[Front-end code edit data]
○ ○ ○ ○ ○ ○ ○

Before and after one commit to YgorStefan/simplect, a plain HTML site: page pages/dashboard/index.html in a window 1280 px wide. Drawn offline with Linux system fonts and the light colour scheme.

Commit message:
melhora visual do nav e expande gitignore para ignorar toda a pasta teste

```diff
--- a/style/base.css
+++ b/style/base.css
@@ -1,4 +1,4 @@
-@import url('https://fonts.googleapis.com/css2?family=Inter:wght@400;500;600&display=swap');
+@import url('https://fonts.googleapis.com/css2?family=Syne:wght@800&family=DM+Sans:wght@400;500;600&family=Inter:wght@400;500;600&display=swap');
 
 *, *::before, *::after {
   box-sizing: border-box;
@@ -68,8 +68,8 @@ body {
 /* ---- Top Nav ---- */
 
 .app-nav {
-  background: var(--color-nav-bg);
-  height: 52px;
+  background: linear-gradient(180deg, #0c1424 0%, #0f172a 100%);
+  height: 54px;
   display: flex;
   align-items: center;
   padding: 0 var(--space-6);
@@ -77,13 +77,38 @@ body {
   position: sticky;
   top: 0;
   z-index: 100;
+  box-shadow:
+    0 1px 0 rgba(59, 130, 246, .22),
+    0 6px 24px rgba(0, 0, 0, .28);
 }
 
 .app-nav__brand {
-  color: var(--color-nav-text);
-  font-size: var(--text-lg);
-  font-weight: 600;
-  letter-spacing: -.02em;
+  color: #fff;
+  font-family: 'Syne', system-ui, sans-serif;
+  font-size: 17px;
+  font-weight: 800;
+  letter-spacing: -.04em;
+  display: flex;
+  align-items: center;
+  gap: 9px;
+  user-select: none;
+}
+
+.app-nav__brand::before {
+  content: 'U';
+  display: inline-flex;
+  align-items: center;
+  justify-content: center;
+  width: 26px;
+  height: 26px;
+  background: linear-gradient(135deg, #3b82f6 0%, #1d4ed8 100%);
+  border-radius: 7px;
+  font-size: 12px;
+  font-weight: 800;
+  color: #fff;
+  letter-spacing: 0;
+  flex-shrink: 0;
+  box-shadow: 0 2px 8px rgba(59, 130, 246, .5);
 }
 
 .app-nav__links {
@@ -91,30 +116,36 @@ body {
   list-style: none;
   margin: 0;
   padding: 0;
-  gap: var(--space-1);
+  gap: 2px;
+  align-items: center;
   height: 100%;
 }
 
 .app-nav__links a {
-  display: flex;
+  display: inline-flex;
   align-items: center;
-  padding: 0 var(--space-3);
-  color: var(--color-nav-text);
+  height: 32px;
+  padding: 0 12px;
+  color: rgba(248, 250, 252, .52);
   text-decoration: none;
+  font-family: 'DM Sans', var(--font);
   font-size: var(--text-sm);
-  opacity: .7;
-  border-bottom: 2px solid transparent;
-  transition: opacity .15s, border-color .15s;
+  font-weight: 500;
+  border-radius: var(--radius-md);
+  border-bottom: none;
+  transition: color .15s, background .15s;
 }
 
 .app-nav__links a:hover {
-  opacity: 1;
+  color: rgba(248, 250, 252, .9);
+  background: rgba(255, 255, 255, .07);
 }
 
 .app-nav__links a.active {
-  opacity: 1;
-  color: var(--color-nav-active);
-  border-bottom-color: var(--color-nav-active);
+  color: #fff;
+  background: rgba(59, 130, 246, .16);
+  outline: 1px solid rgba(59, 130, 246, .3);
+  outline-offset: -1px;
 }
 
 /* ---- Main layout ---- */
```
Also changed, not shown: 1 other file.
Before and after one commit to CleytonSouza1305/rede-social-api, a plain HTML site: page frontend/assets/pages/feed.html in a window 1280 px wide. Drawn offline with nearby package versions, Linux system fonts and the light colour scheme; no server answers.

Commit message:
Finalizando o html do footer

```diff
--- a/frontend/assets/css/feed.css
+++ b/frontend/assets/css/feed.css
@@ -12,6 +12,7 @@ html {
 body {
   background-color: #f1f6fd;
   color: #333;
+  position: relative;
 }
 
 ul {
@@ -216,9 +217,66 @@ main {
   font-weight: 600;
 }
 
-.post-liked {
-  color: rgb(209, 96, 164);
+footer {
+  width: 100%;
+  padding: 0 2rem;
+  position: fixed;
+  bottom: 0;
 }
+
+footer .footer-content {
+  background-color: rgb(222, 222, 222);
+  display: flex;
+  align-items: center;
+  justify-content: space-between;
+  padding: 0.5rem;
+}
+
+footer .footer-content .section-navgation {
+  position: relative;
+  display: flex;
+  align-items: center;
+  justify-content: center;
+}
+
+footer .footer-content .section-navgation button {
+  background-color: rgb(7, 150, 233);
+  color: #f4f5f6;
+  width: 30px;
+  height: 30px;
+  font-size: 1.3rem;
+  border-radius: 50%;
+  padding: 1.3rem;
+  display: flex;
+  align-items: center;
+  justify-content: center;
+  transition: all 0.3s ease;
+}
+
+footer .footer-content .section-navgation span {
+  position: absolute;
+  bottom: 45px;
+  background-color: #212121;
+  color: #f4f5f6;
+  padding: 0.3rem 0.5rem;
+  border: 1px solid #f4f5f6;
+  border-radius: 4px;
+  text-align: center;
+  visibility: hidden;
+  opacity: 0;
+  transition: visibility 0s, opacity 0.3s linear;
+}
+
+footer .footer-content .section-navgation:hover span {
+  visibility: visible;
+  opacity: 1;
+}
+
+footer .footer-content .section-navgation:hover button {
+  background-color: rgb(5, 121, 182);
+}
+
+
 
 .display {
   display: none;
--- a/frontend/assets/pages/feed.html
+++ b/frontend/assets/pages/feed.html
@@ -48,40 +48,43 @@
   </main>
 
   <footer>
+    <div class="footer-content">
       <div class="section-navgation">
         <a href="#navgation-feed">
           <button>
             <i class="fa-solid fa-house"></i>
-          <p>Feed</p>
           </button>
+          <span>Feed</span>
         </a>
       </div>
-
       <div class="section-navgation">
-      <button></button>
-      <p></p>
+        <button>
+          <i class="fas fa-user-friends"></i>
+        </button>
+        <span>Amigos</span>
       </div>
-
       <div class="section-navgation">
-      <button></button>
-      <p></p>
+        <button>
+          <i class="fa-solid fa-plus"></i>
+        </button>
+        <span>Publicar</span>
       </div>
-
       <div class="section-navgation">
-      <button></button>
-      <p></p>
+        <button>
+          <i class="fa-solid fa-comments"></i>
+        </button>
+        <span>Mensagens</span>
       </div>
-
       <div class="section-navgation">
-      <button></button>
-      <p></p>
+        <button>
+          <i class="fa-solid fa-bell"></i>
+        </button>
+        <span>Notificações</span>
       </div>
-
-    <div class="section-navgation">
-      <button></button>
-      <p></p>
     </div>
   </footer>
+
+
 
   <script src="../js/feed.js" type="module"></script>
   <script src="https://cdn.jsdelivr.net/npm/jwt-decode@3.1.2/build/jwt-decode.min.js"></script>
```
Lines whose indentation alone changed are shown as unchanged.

○ ○ ○ ○ ○ ○ ○

Problem description - A complete, exact copy of the entries above is what is wanted.

Output -
Before and after one commit to YgorStefan/simplect, a plain HTML site: page pages/dashboard/index.html in a window 1280 px wide. Drawn offline with Linux system fonts and the light colour scheme.

Commit message:
melhora visual do nav e expande gitignore para ignorar toda a pasta teste

```diff
--- a/style/base.css
+++ b/style/base.css
@@ -1,4 +1,4 @@
-@import url('https://fonts.googleapis.com/css2?family=Inter:wght@400;500;600&display=swap');
+@import url('https://fonts.googleapis.com/css2?family=Syne:wght@800&family=DM+Sans:wght@400;500;600&family=Inter:wght@400;500;600&display=swap');
 
 *, *::before, *::after {
   box-sizing: border-box;
@@ -68,8 +68,8 @@ body {
 /* ---- Top Nav ---- */
 
 .app-nav {
-  background: var(--color-nav-bg);
-  height: 52px;
+  background: linear-gradient(180deg, #0c1424 0%, #0f172a 100%);
+  height: 54px;
   display: flex;
   align-items: center;
   padding: 0 var(--space-6);
@@ -77,13 +77,38 @@ body {
   position: sticky;
   top: 0;
   z-index: 100;
+  box-shadow:
+    0 1px 0 rgba(59, 130, 246, .22),
+    0 6px 24px rgba(0, 0, 0, .28);
 }
 
 .app-nav__brand {
-  color: var(--color-nav-text);
-  font-size: var(--text-lg);
-  font-weight: 600;
-  letter-spacing: -.02em;
+  color: #fff;
+  font-family: 'Syne', system-ui, sans-serif;
+  font-size: 17px;
+  font-weight: 800;
+  letter-spacing: -.04em;
+  display: flex;
+  align-items: center;
+  gap: 9px;
+  user-select: none;
+}
+
+.app-nav__brand::before {
+  content: 'U';
+  display: inline-flex;
+  align-items: center;
+  justify-content: center;
+  width: 26px;
+  height: 26px;
+  background: linear-gradient(135deg, #3b82f6 0%, #1d4ed8 100%);
+  border-radius: 7px;
+  font-size: 12px;
+  font-weight: 800;
+  color: #fff;
+  letter-spacing: 0;
+  flex-shrink: 0;
+  box-shadow: 0 2px 8px rgba(59, 130, 246, .5);
 }
 
 .app-nav__links {
@@ -91,30 +116,36 @@ body {
   list-style: none;
   margin: 0;
   padding: 0;
-  gap: var(--space-1);
+  gap: 2px;
+  align-items: center;
   height: 100%;
 }
 
 .app-nav__links a {
-  display: flex;
+  display: inline-flex;
   align-items: center;
-  padding: 0 var(--space-3);
-  color: var(--color-nav-text);
+  height: 32px;
+  padding: 0 12px;
+  color: rgba(248, 250, 252, .52);
   text-decoration: none;
+  font-family: 'DM Sans', var(--font);
   font-size: var(--text-sm);
-  opacity: .7;
-  border-bottom: 2px solid transparent;
-  transition: opacity .15s, border-color .15s;
+  font-weight: 500;
+  border-radius: var(--radius-md);
+  border-bottom: none;
+  transition: color .15s, background .15s;
 }
 
 .app-nav__links a:hover {
-  opacity: 1;
+  color: rgba(248, 250, 252, .9);
+  background: rgba(255, 255, 255, .07);
 }
 
 .app-nav__links a.active {
-  opacity: 1;
-  color: var(--color-nav-active);
-  border-bottom-color: var(--color-nav-active);
+  color: #fff;
+  background: rgba(59, 130, 246, .16);
+  outline: 1px solid rgba(59, 130, 246, .3);
+  outline-offset: -1px;
 }
 
 /* ---- Main layout ---- */
```
Also changed, not shown: 1 other file.
Before and after one commit to CleytonSouza1305/rede-social-api, a plain HTML site: page frontend/assets/pages/feed.html in a window 1280 px wide. Drawn offline with nearby package versions, Linux system fonts and the light colour scheme; no server answers.

Commit message:
Finalizando o html do footer

```diff
--- a/frontend/assets/css/feed.css
+++ b/frontend/assets/css/feed.css
@@ -12,6 +12,7 @@ html {
 body {
   background-color: #f1f6fd;
   color: #333;
+  position: relative;
 }
 
 ul {
@@ -216,9 +217,66 @@ main {
   font-weight: 600;
 }
 
-.post-liked {
-  color: rgb(209, 96, 164);
+footer {
+  width: 100%;
+  padding: 0 2rem;
+  position: fixed;
+  bottom: 0;
 }
+
+footer .footer-content {
+  background-color: rgb(222, 222, 222);
+  display: flex;
+  align-items: center;
+  justify-content: space-between;
+  padding: 0.5rem;
+}
+
+footer .footer-content .section-navgation {
+  position: relative;
+  display: flex;
+  align-items: center;
+  justify-content: center;
+}
+
+footer .footer-content .section-navgation button {
+  background-color: rgb(7, 150, 233);
+  color: #f4f5f6;
+  width: 30px;
+  height: 30px;
+  font-size: 1.3rem;
+  border-radius: 50%;
+  padding: 1.3rem;
+  display: flex;
+  align-items: center;
+  justify-content: center;
+  transition: all 0.3s ease;
+}
+
+footer .footer-content .section-navgation span {
+  position: absolute;
+  bottom: 45px;
+  background-color: #212121;
+  color: #f4f5f6;
+  padding: 0.3rem 0.5rem;
+  border: 1px solid #f4f5f6;
+  border-radius: 4px;
+  text-align: center;
+  visibility: hidden;
+  opacity: 0;
+  transition: visibility 0s, opacity 0.3s linear;
+}
+
+footer .footer-content .section-navgation:hover span {
+  visibility: visible;
+  opacity: 1;
+}
+
+footer .footer-content .section-navgation:hover button {
+  background-color: rgb(5, 121, 182);
+}
+
+
 
 .display {
   display: none;
--- a/frontend/assets/pages/feed.html
+++ b/frontend/assets/pages/feed.html
@@ -48,40 +48,43 @@
   </main>
 
   <footer>
+    <div class="footer-content">
       <div class="section-navgation">
         <a href="#navgation-feed">
           <button>
             <i class="fa-solid fa-house"></i>
-          <p>Feed</p>
           </button>
+          <span>Feed</span>
         </a>
       </div>
-
       <div class="section-navgation">
-      <button></button>
-      <p></p>
+        <button>
+          <i class="fas fa-user-friends"></i>
+        </button>
+        <span>Amigos</span>
       </div>
-
       <div class="section-navgation">
-      <button></button>
-      <p></p>
+        <button>
+          <i class="fa-solid fa-plus"></i>
+        </button>
+        <span>Publicar</span>
       </div>
-
       <div class="section-navgation">
-      <button></button>
-      <p></p>
+        <button>
+          <i class="fa-solid fa-comments"></i>
+        </button>
+        <span>Mensagens</span>
       </div>
-
       <div class="section-navgation">
-      <button></button>
-      <p></p>
+        <button>
+          <i class="fa-solid fa-bell"></i>
+        </button>
+        <span>Notificações</span>
       </div>
-
-    <div class="section-navgation">
-      <button></button>
-      <p></p>
     </div>
   </footer>
+
+
 
   <script src="../js/feed.js" type="module"></script>
   <script src="https://cdn.jsdelivr.net/npm/jwt-decode@3.1.2/build/jwt-decode.min.js"></script>
```
Lines whose indentation alone changed are shown as unchanged.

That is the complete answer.